[Input records — start]
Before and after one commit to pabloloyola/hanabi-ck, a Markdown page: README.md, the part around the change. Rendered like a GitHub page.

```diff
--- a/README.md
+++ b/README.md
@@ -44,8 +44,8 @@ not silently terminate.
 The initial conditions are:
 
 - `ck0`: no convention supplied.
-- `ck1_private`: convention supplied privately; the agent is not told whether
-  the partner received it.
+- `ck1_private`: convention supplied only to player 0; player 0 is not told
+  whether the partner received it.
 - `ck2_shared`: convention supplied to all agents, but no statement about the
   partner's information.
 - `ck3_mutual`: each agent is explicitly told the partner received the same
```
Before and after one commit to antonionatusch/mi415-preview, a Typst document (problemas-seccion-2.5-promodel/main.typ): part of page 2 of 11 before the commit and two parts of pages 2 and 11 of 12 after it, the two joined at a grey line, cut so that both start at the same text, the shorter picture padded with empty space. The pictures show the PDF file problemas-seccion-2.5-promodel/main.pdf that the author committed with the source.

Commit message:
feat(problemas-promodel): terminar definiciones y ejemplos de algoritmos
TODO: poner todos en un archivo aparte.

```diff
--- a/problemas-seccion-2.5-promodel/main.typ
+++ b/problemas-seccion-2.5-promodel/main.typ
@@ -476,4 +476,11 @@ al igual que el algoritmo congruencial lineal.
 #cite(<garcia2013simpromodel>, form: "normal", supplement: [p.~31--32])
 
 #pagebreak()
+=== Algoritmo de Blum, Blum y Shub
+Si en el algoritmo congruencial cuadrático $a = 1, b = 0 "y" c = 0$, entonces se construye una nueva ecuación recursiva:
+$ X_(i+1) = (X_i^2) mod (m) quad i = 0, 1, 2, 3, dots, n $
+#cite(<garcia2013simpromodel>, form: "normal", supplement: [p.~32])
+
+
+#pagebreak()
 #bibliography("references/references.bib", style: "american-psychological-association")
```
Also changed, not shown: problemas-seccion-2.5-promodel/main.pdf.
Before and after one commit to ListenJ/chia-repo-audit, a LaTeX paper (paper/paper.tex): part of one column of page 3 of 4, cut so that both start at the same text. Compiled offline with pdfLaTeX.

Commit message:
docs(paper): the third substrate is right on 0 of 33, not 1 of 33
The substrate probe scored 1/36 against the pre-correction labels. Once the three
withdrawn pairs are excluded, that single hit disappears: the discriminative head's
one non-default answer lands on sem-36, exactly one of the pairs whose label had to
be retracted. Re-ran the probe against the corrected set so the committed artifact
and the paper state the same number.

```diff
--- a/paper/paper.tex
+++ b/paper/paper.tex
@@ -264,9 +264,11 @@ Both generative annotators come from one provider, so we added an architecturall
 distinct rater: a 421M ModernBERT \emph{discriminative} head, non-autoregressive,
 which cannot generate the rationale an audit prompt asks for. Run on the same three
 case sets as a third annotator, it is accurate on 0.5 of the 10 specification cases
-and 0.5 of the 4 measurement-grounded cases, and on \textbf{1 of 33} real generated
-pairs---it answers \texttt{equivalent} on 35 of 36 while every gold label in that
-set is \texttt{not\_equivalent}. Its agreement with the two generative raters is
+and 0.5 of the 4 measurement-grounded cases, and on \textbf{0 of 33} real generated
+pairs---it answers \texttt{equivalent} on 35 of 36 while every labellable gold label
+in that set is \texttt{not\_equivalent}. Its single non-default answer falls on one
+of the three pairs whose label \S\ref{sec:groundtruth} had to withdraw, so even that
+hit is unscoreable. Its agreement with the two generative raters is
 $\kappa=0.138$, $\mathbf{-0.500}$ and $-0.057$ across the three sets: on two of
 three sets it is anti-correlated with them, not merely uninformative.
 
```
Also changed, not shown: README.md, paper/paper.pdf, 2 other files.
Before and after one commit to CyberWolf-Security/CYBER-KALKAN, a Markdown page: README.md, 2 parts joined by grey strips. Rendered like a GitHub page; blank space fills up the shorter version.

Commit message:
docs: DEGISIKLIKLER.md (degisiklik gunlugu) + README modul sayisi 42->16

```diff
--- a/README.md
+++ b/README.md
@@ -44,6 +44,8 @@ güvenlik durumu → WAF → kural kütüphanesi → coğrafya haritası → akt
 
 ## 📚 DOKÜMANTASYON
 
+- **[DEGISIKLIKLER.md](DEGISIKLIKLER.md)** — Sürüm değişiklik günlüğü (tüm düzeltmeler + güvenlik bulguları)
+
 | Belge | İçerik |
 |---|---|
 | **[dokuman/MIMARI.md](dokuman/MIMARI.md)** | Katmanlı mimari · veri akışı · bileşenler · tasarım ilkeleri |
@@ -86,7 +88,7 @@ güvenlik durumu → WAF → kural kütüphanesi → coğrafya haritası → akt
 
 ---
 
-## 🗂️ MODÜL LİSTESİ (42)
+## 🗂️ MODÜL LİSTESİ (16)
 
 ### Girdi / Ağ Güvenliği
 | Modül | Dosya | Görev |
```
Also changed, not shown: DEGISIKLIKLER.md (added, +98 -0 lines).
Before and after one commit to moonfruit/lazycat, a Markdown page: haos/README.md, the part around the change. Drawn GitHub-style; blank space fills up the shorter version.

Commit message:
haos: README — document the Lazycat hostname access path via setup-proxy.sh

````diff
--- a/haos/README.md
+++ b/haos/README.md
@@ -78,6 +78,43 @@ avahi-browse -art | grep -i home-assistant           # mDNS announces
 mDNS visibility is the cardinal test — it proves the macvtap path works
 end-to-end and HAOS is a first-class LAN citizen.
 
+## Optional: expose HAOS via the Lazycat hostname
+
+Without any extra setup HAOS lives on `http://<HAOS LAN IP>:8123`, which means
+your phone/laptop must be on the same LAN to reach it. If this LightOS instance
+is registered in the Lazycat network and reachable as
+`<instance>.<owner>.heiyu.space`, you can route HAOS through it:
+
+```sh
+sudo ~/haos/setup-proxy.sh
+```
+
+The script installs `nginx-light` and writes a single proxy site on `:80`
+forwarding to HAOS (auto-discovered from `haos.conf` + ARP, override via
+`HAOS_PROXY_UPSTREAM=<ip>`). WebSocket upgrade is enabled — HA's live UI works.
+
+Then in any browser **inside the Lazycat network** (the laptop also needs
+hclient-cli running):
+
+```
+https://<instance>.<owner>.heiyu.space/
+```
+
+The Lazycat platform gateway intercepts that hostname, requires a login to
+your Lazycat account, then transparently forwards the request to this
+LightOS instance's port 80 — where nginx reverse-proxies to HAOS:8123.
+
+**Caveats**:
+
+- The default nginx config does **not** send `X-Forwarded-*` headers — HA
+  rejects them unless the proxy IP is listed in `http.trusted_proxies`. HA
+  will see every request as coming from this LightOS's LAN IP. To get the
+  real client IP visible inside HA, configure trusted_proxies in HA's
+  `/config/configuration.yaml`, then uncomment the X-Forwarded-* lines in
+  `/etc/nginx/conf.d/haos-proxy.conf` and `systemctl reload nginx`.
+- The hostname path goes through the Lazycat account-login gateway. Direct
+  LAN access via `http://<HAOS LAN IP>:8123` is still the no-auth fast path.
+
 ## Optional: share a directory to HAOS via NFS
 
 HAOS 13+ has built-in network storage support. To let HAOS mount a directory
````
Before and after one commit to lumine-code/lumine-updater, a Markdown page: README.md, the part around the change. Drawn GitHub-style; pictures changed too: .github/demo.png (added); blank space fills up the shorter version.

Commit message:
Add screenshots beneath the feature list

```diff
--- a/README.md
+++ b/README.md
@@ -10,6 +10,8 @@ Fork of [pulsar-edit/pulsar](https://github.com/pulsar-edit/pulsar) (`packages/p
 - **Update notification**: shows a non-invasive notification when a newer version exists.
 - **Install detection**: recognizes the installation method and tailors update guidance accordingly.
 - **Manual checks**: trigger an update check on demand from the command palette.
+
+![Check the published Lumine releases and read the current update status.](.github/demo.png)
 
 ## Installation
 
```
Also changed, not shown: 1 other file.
[Input records — finish]
__Activity__:
Every line holding the string "paper" should be copied here, so please find those lines in the data.

__Completed task__:
Before and after one commit to ListenJ/chia-repo-audit, a LaTeX paper (paper/paper.tex): part of one column of page 3 of 4, cut so that both start at the same text. Compiled offline with pdfLaTeX.
docs(paper): the third substrate is right on 0 of 33, not 1 of 33
and the paper state the same number.
--- a/paper/paper.tex
+++ b/paper/paper.tex
Also changed, not shown: README.md, paper/paper.pdf, 2 other files.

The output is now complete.